__Information shown__.
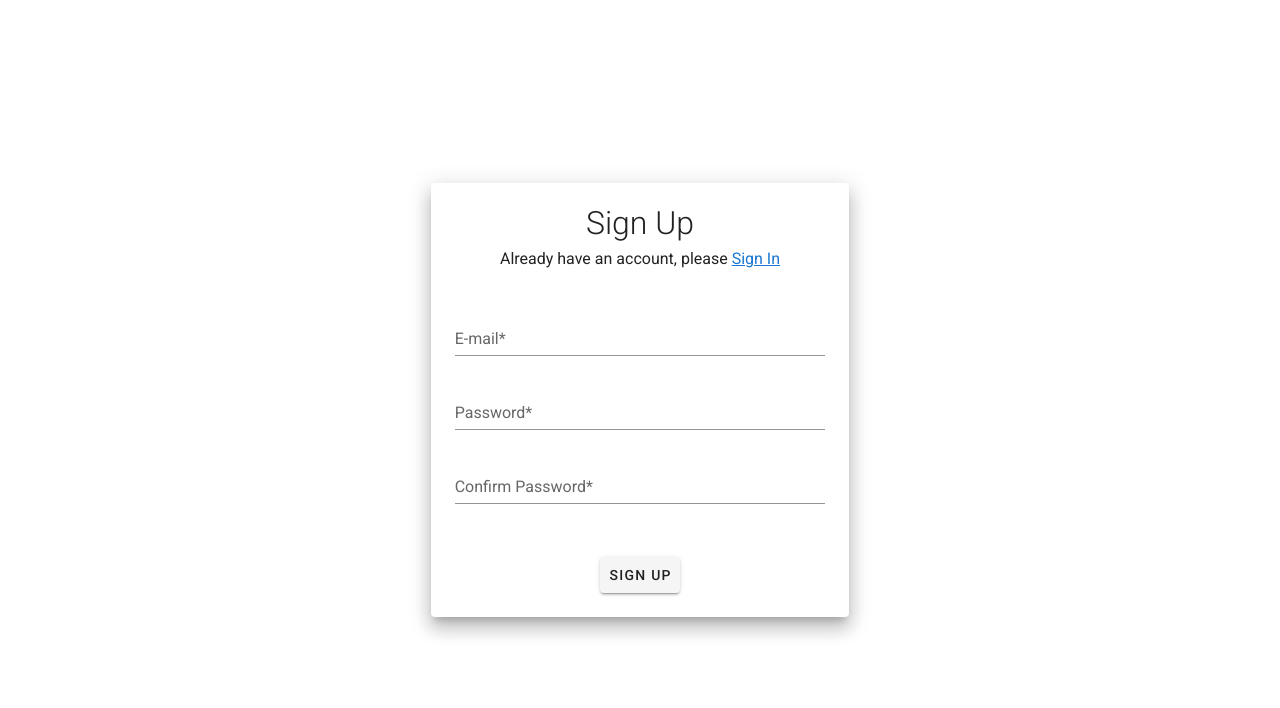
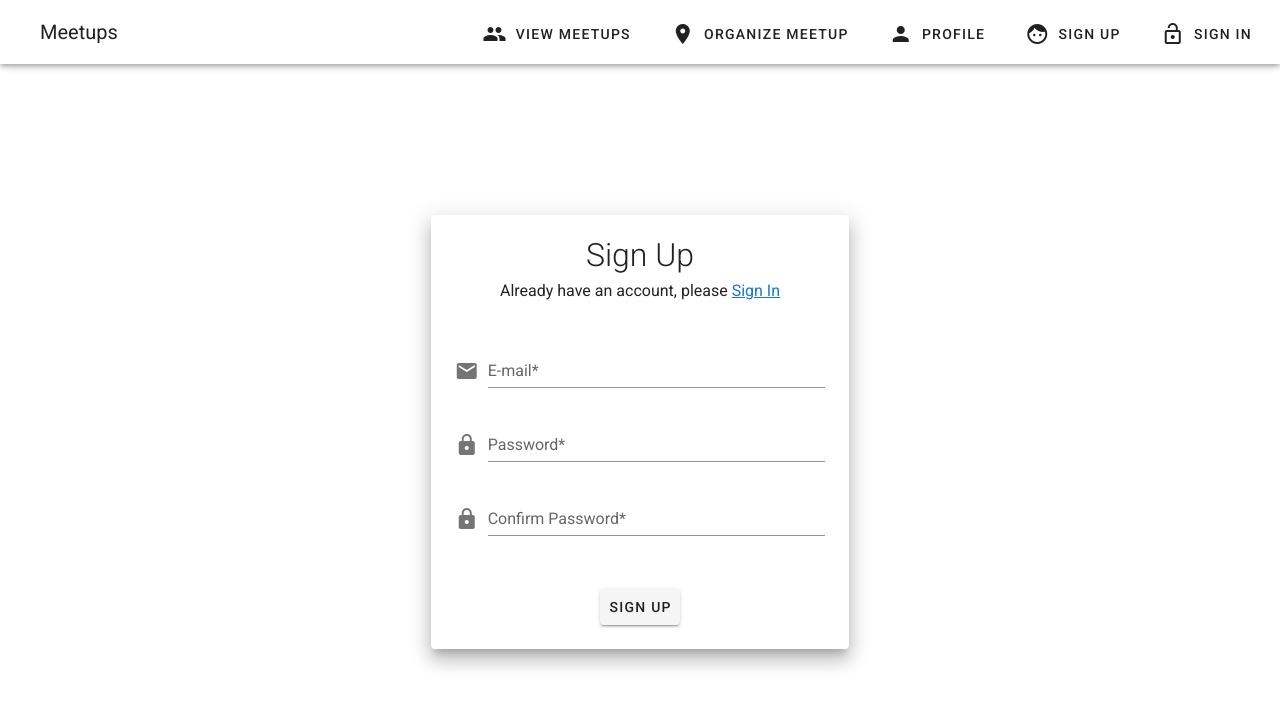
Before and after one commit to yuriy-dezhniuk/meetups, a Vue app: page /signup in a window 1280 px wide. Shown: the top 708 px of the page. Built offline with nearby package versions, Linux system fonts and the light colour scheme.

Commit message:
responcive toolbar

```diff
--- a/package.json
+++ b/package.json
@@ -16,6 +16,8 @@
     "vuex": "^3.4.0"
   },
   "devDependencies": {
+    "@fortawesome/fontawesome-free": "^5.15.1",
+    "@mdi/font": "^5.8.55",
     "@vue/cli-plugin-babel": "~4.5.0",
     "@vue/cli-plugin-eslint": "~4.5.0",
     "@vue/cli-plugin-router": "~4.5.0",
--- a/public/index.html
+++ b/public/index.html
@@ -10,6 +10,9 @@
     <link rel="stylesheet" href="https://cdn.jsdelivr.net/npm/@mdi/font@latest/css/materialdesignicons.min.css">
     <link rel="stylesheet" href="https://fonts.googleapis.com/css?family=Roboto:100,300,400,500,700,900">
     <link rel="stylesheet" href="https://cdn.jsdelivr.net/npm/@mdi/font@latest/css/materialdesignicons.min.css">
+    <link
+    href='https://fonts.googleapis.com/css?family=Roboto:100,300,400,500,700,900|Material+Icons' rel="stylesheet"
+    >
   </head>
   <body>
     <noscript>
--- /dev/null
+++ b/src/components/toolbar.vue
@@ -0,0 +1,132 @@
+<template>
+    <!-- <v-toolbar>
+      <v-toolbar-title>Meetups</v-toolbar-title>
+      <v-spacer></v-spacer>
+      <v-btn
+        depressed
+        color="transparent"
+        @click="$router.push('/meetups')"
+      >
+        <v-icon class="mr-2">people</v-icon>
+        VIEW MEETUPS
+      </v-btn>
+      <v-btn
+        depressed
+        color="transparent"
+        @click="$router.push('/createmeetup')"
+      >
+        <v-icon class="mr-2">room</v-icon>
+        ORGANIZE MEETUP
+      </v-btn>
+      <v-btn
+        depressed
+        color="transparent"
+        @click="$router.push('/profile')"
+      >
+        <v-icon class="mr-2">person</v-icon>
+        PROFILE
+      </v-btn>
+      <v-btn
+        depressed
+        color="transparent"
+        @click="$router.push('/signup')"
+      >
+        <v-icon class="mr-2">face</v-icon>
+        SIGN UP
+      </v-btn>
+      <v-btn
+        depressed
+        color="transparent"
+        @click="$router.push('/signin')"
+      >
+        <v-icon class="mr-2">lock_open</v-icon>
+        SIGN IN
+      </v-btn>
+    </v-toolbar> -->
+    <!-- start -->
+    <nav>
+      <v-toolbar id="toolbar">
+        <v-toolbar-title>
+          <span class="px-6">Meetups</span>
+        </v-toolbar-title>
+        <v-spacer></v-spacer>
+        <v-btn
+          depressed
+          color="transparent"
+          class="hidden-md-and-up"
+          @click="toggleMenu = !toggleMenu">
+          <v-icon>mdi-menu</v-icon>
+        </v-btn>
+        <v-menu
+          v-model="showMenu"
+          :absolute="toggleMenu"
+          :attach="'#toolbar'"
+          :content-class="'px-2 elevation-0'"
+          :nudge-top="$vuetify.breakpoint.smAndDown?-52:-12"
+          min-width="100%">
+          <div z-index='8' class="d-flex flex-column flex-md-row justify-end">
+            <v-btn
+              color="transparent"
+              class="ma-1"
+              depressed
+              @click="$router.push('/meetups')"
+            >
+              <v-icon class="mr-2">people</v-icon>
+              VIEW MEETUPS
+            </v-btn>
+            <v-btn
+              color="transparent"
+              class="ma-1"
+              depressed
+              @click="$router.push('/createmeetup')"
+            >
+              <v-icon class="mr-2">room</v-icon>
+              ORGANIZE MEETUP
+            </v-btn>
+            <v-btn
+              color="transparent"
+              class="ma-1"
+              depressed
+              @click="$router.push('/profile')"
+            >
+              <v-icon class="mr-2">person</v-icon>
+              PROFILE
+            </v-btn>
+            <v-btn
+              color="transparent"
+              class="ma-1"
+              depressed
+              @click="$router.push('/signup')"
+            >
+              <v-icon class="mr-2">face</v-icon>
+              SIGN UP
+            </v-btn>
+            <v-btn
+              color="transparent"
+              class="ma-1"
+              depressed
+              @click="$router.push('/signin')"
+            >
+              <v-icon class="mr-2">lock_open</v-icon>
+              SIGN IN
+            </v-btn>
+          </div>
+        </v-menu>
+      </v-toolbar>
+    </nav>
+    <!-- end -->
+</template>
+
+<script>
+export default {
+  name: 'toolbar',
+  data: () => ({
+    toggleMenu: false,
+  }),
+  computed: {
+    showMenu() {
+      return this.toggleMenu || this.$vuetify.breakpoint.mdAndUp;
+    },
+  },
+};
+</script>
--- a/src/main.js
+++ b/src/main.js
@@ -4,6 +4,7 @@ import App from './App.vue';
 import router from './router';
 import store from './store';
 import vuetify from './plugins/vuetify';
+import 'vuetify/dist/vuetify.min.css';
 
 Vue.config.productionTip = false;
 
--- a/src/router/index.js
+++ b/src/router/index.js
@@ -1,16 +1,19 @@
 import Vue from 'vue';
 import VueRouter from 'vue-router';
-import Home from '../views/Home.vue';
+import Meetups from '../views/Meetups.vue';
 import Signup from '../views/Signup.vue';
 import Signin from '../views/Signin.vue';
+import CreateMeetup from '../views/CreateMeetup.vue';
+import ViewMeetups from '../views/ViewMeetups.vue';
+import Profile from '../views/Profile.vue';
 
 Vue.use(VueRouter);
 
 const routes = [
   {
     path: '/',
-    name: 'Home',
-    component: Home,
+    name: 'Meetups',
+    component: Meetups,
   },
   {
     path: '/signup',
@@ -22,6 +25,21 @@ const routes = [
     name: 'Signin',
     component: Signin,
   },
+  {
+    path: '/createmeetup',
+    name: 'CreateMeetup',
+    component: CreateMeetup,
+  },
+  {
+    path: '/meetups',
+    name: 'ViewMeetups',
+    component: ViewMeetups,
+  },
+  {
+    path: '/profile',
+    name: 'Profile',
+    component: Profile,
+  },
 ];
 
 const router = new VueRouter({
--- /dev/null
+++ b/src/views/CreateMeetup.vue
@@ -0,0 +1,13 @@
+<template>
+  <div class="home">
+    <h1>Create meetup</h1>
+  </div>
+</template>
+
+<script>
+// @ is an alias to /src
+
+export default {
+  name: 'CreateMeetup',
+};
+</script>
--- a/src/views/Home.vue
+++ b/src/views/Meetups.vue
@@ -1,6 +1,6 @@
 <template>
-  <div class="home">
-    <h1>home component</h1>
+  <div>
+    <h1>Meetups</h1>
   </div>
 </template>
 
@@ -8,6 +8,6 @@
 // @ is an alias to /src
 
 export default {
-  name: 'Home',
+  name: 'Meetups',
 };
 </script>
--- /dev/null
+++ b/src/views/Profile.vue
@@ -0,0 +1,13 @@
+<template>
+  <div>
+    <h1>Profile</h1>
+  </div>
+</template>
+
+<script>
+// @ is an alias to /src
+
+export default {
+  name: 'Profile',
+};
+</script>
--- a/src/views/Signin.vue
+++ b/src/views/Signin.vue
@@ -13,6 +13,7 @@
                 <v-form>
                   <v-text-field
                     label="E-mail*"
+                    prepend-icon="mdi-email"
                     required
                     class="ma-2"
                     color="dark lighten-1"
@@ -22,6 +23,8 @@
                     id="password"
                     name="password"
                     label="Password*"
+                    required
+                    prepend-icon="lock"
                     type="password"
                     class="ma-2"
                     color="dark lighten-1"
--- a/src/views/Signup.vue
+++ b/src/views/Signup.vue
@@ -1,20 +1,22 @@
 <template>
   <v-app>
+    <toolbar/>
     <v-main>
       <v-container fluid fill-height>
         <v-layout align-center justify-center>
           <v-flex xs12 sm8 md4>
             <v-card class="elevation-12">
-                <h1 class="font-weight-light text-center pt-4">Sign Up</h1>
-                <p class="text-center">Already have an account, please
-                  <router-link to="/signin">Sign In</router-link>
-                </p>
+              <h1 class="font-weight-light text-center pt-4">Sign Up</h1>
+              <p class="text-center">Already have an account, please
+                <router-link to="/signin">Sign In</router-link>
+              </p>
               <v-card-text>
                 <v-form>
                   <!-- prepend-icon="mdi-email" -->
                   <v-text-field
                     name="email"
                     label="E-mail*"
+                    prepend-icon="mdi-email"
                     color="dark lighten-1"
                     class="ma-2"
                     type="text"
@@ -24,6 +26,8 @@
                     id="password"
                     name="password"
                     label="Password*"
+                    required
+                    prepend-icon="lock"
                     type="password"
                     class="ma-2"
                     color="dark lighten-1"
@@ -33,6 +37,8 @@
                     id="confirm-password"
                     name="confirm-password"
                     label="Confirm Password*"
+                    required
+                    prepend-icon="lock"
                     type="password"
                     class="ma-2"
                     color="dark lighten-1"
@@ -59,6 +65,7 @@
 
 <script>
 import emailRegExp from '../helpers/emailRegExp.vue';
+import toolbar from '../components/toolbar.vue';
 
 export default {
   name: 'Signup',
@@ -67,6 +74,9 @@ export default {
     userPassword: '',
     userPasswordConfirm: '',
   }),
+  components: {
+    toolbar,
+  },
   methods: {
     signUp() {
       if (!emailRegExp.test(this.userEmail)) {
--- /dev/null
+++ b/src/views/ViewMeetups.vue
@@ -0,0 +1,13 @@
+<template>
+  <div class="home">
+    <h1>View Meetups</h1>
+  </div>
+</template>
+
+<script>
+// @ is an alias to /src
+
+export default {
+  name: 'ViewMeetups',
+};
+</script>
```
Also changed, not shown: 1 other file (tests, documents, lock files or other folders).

__Problem to work on__.
In the listing above, find every line with the word "flex" and copy it out.

__Answer space__.
+          <div z-index='8' class="d-flex flex-column flex-md-row justify-end">
           <v-flex xs12 sm8 md4>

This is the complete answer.